# ACTIVITY:
Search through the entries for the word "investigations" and copy every line that has it.

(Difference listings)
-- Opening Marker --
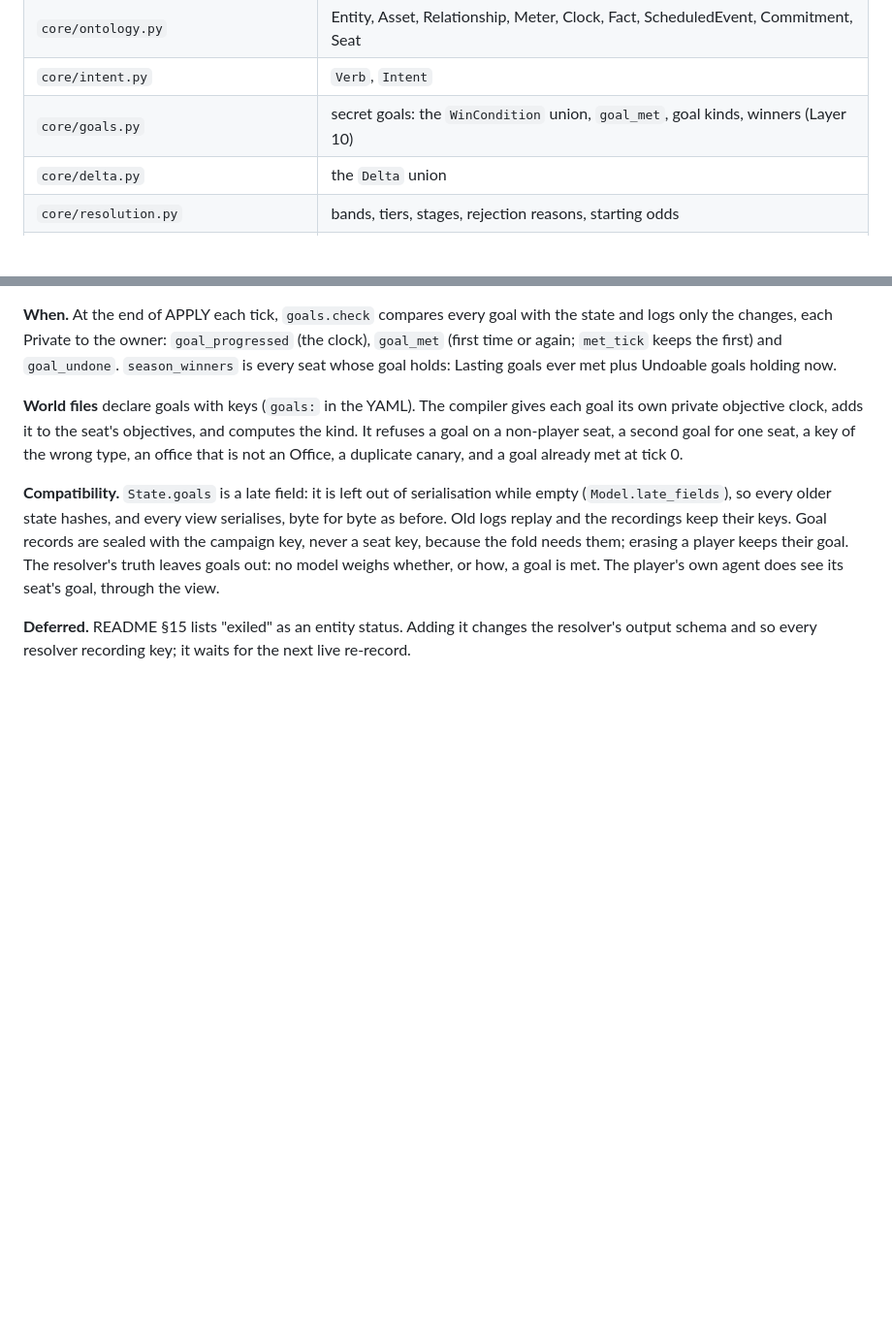
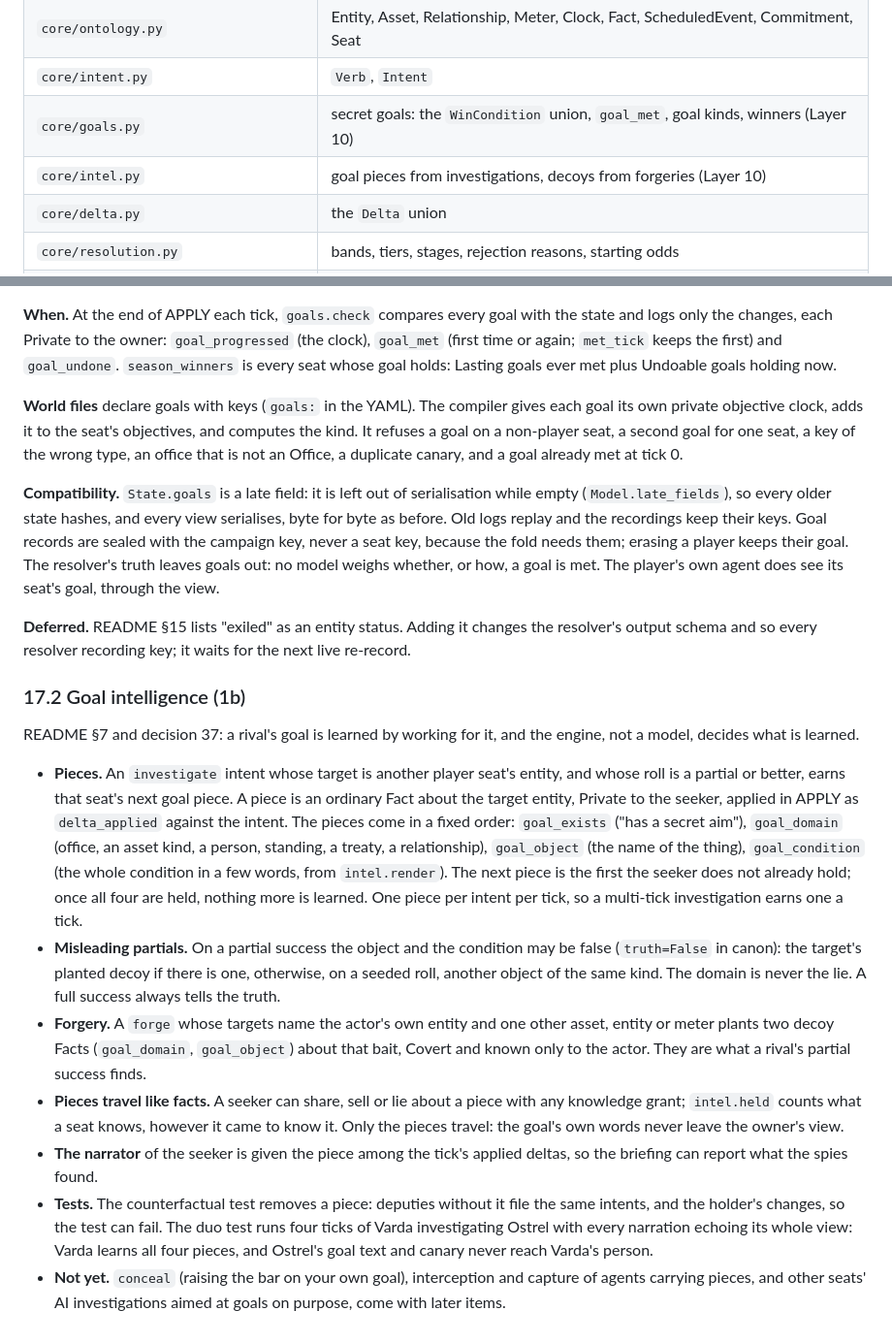
Before and after one commit to kedartech/anansi, a Markdown page: docs/design.md, 2 parts joined by grey strips. Shown at 97% size. GitHub-like rendering; blank space fills up the shorter version.

Commit message:
docs: Record goal intelligence (Layer 10 item 1b)
Co-Authored-By: Claude Opus 5.5 <noreply@anthropic.com>
Claude-Session: https://claude.ai/code/session_018mzMQFmWqpiy7FgTX7M6yE

```diff
--- a/docs/design.md
+++ b/docs/design.md
@@ -14,6 +14,7 @@ Module map:
 | `core/ontology.py` | Entity, Asset, Relationship, Meter, Clock, Fact, ScheduledEvent, Commitment, Seat |
 | `core/intent.py` | `Verb`, `Intent` |
 | `core/goals.py` | secret goals: the `WinCondition` union, `goal_met`, goal kinds, winners (Layer 10) |
+| `core/intel.py` | goal pieces from investigations, decoys from forgeries (Layer 10) |
 | `core/delta.py` | the `Delta` union |
 | `core/resolution.py` | bands, tiers, stages, rejection reasons, starting odds |
 | `core/events.py` | every event kind, the `Event` envelope |
@@ -537,3 +538,15 @@ An ID the state does not hold is unmet, so nothing is met in an empty world. Pro
 **Compatibility.** `State.goals` is a late field: it is left out of serialisation while empty (`Model.late_fields`), so every older state hashes, and every view serialises, byte for byte as before. Old logs replay and the recordings keep their keys. Goal records are sealed with the campaign key, never a seat key, because the fold needs them; erasing a player keeps their goal. The resolver's truth leaves goals out: no model weighs whether, or how, a goal is met. The player's own agent does see its seat's goal, through the view.
 
 **Deferred.** README §15 lists "exiled" as an entity status. Adding it changes the resolver's output schema and so every resolver recording key; it waits for the next live re-record.
+
+### 17.2 Goal intelligence (1b)
+
+README §7 and decision 37: a rival's goal is learned by working for it, and the engine, not a model, decides what is learned.
+
+- **Pieces.** An `investigate` intent whose target is another player seat's entity, and whose roll is a partial or better, earns that seat's next goal piece. A piece is an ordinary Fact about the target entity, Private to the seeker, applied in APPLY as `delta_applied` against the intent. The pieces come in a fixed order: `goal_exists` ("has a secret aim"), `goal_domain` (office, an asset kind, a person, standing, a treaty, a relationship), `goal_object` (the name of the thing), `goal_condition` (the whole condition in a few words, from `intel.render`). The next piece is the first the seeker does not already hold; once all four are held, nothing more is learned. One piece per intent per tick, so a multi-tick investigation earns one a tick.
+- **Misleading partials.** On a partial success the object and the condition may be false (`truth=False` in canon): the target's planted decoy if there is one, otherwise, on a seeded roll, another object of the same kind. The domain is never the lie. A full success always tells the truth.
+- **Forgery.** A `forge` whose targets name the actor's own entity and one other asset, entity or meter plants two decoy Facts (`goal_domain`, `goal_object`) about that bait, Covert and known only to the actor. They are what a rival's partial success finds.
+- **Pieces travel like facts.** A seeker can share, sell or lie about a piece with any knowledge grant; `intel.held` counts what a seat knows, however it came to know it. Only the pieces travel: the goal's own words never leave the owner's view.
+- **The narrator** of the seeker is given the piece among the tick's applied deltas, so the briefing can report what the spies found.
+- **Tests.** The counterfactual test removes a piece: deputies without it file the same intents, and the holder's changes, so the test can fail. The duo test runs four ticks of Varda investigating Ostrel with every narration echoing its whole view: Varda learns all four pieces, and Ostrel's goal text and canary never reach Varda's person.
+- **Not yet.** `conceal` (raising the bar on your own goal), interception and capture of agents carrying pieces, and other seats' AI investigations aimed at goals on purpose, come with later items.
```
Also changed, not shown: docs/build-plan.md (+1 -0 lines).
-- Closing Marker --
# TASK OUTPUT:
+| `core/intel.py` | goal pieces from investigations, decoys from forgeries (Layer 10) |
+- **Not yet.** `conceal` (raising the bar on your own goal), interception and capture of agents carrying pieces, and other seats' AI investigations aimed at goals on purpose, come with later items.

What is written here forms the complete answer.